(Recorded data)
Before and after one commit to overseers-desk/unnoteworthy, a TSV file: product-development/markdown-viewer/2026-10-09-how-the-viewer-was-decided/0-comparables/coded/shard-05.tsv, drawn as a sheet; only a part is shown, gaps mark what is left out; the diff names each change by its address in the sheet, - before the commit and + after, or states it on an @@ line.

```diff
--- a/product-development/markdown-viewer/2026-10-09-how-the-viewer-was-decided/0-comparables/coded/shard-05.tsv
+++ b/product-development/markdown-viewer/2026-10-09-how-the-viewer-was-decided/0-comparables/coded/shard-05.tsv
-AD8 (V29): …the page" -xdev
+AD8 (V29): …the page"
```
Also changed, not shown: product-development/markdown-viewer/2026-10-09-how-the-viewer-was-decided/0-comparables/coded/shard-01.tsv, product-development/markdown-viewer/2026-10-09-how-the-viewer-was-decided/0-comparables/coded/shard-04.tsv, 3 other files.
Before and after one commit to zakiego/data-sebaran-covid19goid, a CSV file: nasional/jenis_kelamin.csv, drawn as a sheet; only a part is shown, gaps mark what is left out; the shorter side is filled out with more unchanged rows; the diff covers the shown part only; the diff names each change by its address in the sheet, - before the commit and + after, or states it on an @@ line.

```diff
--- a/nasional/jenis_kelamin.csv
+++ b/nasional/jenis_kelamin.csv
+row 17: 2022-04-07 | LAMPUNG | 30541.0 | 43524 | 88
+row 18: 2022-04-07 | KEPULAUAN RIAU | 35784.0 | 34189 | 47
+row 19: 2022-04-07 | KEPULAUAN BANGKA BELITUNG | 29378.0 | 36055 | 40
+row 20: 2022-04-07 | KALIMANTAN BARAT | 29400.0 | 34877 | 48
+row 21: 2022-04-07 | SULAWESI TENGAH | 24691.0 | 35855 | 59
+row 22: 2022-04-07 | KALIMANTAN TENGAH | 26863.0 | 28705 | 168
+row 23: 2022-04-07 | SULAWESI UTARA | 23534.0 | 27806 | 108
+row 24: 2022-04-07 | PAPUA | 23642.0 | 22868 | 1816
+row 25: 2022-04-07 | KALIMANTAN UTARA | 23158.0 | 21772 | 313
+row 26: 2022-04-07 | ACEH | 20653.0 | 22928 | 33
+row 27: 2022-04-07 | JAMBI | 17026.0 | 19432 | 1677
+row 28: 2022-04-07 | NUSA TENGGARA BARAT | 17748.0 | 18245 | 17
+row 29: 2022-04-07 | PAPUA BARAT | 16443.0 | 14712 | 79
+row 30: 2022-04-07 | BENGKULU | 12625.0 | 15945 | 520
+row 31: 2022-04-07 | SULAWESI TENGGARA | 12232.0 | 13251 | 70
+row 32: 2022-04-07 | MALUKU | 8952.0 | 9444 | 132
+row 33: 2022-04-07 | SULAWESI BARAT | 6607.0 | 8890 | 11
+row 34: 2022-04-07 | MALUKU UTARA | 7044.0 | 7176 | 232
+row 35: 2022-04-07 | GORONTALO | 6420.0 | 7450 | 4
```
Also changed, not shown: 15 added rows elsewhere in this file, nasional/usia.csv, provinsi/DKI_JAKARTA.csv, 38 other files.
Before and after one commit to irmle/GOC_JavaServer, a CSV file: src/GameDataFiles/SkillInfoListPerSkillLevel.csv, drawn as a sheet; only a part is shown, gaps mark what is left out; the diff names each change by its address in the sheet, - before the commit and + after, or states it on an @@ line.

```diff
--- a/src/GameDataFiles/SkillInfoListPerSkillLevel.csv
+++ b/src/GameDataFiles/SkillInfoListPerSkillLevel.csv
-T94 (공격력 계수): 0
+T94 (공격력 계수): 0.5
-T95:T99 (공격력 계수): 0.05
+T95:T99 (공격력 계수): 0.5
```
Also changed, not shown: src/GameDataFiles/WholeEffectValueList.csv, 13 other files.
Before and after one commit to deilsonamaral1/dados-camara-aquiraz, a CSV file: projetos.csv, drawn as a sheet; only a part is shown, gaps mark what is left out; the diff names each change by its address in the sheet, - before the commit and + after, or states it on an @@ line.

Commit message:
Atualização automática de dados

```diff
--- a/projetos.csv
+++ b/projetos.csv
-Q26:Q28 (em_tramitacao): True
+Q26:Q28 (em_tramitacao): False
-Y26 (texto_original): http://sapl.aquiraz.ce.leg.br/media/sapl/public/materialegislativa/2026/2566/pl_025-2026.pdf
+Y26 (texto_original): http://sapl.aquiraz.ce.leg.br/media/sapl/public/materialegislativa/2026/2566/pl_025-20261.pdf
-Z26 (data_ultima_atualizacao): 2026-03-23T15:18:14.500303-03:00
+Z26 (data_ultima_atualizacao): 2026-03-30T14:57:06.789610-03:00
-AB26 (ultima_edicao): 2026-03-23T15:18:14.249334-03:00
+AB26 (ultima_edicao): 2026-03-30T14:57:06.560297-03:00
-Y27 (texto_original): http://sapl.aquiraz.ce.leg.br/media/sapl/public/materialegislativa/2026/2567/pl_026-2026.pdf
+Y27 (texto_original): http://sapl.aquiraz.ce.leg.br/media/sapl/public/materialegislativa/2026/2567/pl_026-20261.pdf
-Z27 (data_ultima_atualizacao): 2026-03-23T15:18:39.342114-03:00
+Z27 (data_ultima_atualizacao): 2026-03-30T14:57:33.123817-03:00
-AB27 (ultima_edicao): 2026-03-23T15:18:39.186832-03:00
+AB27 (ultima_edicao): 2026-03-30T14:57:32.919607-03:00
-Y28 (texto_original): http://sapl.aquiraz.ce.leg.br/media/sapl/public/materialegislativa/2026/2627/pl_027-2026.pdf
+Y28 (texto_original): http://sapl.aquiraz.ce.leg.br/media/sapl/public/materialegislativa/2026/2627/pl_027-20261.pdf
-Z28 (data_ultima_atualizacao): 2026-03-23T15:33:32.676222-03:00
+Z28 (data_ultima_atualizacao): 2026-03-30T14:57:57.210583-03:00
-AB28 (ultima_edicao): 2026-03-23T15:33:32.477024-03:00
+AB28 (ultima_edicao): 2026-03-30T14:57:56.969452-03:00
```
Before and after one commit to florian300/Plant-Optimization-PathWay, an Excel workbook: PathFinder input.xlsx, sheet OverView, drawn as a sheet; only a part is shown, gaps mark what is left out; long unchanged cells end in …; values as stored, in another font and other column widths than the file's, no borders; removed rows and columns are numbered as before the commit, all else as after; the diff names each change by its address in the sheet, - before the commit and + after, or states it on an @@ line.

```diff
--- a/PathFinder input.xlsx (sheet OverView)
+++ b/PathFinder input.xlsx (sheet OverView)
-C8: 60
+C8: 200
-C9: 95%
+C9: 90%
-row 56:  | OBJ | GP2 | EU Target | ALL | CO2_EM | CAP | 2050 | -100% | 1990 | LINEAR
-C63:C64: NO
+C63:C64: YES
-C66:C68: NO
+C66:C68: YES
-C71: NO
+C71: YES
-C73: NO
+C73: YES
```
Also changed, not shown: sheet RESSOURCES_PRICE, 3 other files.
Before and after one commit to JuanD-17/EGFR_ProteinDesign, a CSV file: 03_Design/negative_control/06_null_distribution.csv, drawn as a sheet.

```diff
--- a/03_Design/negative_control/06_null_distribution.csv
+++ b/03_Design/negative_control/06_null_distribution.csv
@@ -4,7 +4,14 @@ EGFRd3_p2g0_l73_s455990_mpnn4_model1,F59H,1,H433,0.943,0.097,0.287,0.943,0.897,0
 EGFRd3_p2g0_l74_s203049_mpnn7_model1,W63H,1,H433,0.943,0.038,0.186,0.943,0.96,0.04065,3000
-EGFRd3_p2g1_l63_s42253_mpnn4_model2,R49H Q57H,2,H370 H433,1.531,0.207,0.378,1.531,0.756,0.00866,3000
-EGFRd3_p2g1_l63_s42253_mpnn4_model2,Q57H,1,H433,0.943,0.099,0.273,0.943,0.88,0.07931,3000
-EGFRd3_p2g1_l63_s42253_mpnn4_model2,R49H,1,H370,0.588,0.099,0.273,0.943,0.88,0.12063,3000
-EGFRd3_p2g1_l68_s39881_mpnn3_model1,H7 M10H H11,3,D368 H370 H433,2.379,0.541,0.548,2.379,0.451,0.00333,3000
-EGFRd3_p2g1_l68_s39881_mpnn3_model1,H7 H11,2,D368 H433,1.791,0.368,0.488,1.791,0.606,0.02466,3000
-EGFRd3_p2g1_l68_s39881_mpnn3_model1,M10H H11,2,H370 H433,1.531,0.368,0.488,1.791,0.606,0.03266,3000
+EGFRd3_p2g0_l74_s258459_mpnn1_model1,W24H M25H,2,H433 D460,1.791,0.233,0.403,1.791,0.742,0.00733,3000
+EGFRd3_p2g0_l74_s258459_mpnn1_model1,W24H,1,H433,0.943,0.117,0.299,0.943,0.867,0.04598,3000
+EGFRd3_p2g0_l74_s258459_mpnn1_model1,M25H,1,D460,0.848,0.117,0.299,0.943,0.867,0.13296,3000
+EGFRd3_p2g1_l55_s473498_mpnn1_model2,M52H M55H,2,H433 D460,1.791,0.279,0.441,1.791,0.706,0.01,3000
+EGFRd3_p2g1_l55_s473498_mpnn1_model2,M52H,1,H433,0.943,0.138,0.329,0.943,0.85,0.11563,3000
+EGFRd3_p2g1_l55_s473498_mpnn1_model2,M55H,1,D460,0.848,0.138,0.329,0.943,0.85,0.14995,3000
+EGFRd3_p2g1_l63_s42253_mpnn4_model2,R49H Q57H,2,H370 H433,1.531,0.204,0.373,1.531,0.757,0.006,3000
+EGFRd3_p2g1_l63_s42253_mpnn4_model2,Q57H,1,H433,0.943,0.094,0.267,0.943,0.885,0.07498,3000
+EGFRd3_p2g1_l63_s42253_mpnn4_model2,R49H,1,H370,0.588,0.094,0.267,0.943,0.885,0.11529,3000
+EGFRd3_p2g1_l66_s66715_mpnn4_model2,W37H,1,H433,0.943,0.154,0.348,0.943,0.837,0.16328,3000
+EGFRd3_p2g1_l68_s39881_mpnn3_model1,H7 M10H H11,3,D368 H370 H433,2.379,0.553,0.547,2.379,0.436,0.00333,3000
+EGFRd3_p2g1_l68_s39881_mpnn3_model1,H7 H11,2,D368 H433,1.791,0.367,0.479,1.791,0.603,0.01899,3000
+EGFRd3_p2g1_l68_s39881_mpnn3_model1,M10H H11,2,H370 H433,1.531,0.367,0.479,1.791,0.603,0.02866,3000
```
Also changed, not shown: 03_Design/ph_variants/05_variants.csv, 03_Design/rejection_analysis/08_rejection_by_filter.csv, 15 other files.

**YOUR INSTRUCTIONS**
Go through the data and gather every line that holds "markdown".

**FINAL ANSWER**
Before and after one commit to overseers-desk/unnoteworthy, a TSV file: product-development/markdown-viewer/2026-10-09-how-the-viewer-was-decided/0-comparables/coded/shard-05.tsv, drawn as a sheet; only a part is shown, gaps mark what is left out; the diff names each change by its address in the sheet, - before the commit and + after, or states it on an @@ line.
--- a/product-development/markdown-viewer/2026-10-09-how-the-viewer-was-decided/0-comparables/coded/shard-05.tsv
+++ b/product-development/markdown-viewer/2026-10-09-how-the-viewer-was-decided/0-comparables/coded/shard-05.tsv
Also changed, not shown: product-development/markdown-viewer/2026-10-09-how-the-viewer-was-decided/0-comparables/coded/shard-01.tsv, product-development/markdown-viewer/2026-10-09-how-the-viewer-was-decided/0-comparables/coded/shard-04.tsv, 3 other files.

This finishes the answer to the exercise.